Your answer is a copy of every line in the records where "brainstorming" appears.

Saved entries
+===+
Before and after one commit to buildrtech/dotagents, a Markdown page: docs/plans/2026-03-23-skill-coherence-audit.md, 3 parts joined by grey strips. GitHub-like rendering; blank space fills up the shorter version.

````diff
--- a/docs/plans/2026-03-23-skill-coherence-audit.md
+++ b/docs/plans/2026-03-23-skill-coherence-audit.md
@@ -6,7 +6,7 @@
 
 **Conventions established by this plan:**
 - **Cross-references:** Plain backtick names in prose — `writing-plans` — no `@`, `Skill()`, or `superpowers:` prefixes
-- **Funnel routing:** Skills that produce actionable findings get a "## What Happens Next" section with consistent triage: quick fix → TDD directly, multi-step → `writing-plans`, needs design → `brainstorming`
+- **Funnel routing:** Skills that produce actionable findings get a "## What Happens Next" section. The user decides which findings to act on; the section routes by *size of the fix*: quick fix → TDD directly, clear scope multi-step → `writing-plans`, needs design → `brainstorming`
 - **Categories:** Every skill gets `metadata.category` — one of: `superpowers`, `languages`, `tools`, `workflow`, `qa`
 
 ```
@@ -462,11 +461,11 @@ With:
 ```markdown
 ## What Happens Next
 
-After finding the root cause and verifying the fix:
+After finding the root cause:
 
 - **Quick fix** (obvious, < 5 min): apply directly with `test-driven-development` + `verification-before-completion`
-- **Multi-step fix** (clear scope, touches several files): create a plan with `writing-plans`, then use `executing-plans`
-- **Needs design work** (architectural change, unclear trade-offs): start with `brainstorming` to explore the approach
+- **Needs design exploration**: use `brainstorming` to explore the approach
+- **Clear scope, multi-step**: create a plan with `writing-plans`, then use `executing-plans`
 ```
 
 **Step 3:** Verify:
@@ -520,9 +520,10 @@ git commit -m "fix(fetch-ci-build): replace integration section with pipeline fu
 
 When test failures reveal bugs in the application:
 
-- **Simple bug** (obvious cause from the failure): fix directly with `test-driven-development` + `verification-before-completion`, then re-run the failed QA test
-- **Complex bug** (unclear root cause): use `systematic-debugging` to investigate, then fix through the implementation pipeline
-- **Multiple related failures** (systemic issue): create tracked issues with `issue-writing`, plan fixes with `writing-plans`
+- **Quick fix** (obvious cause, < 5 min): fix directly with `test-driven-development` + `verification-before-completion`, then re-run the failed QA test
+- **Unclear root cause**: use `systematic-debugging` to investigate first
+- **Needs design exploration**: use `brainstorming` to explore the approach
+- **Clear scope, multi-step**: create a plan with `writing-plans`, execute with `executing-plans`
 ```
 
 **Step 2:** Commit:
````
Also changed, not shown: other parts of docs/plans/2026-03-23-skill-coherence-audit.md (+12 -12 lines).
+===+
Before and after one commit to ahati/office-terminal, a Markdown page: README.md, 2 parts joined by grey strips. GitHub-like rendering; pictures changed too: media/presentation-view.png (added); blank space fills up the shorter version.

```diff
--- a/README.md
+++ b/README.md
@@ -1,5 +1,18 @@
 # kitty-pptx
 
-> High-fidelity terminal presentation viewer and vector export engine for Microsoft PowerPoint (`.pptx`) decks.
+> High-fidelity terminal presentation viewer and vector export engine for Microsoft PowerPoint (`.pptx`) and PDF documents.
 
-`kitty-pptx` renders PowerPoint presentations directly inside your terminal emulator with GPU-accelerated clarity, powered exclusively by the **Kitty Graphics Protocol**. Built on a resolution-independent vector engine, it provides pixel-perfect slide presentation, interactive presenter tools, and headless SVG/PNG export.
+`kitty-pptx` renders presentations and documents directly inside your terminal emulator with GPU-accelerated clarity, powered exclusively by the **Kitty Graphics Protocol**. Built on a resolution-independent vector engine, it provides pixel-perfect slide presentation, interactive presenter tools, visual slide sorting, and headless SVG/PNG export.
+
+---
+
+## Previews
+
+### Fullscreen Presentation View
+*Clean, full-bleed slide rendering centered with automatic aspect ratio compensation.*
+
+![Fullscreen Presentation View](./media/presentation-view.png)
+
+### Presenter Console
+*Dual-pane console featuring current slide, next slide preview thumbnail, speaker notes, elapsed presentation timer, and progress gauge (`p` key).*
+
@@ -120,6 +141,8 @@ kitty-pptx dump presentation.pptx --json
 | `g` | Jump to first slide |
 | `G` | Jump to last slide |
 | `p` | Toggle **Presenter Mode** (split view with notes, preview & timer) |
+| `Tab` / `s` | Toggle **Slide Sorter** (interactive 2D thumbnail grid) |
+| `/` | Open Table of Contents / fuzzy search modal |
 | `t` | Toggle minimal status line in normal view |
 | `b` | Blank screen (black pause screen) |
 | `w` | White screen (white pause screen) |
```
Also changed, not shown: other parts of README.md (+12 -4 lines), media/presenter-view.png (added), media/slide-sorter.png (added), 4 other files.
+===+
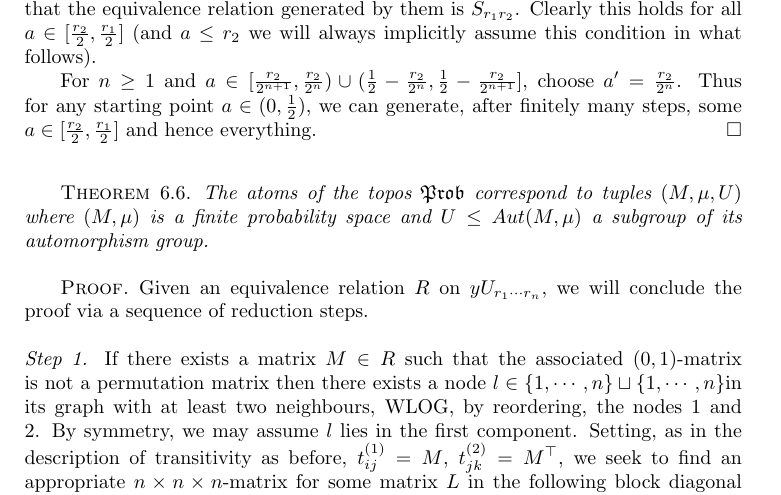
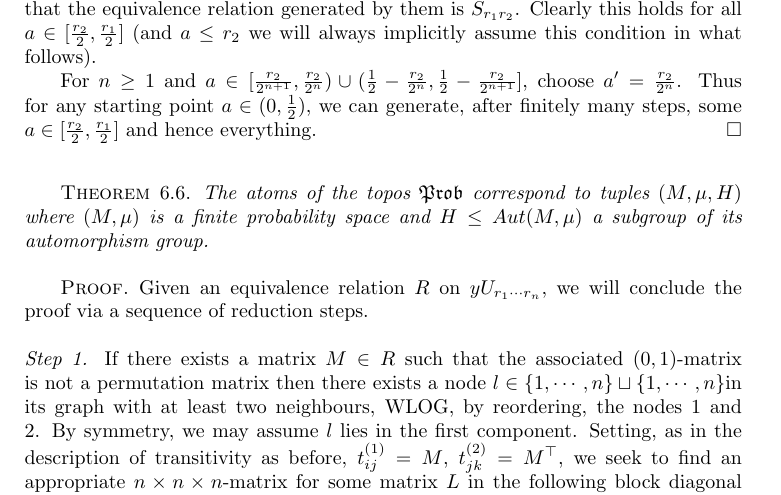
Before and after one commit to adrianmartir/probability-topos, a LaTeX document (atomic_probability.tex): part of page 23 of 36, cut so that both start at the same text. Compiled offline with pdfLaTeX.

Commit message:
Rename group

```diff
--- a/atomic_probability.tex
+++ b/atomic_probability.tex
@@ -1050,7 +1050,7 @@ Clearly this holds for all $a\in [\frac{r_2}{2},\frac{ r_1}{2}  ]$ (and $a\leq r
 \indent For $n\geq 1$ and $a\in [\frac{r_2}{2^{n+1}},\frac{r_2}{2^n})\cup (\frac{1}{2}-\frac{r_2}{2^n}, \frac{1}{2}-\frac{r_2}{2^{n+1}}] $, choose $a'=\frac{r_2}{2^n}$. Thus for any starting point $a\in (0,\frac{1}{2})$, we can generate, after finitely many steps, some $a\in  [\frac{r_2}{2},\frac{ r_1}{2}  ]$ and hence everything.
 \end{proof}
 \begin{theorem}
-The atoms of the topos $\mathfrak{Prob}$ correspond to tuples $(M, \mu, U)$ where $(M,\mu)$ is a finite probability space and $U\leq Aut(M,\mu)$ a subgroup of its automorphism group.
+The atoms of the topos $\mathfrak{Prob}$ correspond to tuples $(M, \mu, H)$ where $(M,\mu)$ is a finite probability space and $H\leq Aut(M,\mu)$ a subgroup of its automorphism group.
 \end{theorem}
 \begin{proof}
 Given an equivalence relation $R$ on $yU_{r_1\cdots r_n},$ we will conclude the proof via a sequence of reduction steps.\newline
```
+===+
• Answer to this exercise:
-- **Funnel routing:** Skills that produce actionable findings get a "## What Happens Next" section with consistent triage: quick fix → TDD directly, multi-step → `writing-plans`, needs design → `brainstorming`
+- **Funnel routing:** Skills that produce actionable findings get a "## What Happens Next" section. The user decides which findings to act on; the section routes by *size of the fix*: quick fix → TDD directly, clear scope multi-step → `writing-plans`, needs design → `brainstorming`
-- **Needs design work** (architectural change, unclear trade-offs): start with `brainstorming` to explore the approach
+- **Needs design exploration**: use `brainstorming` to explore the approach
+- **Needs design exploration**: use `brainstorming` to explore the approach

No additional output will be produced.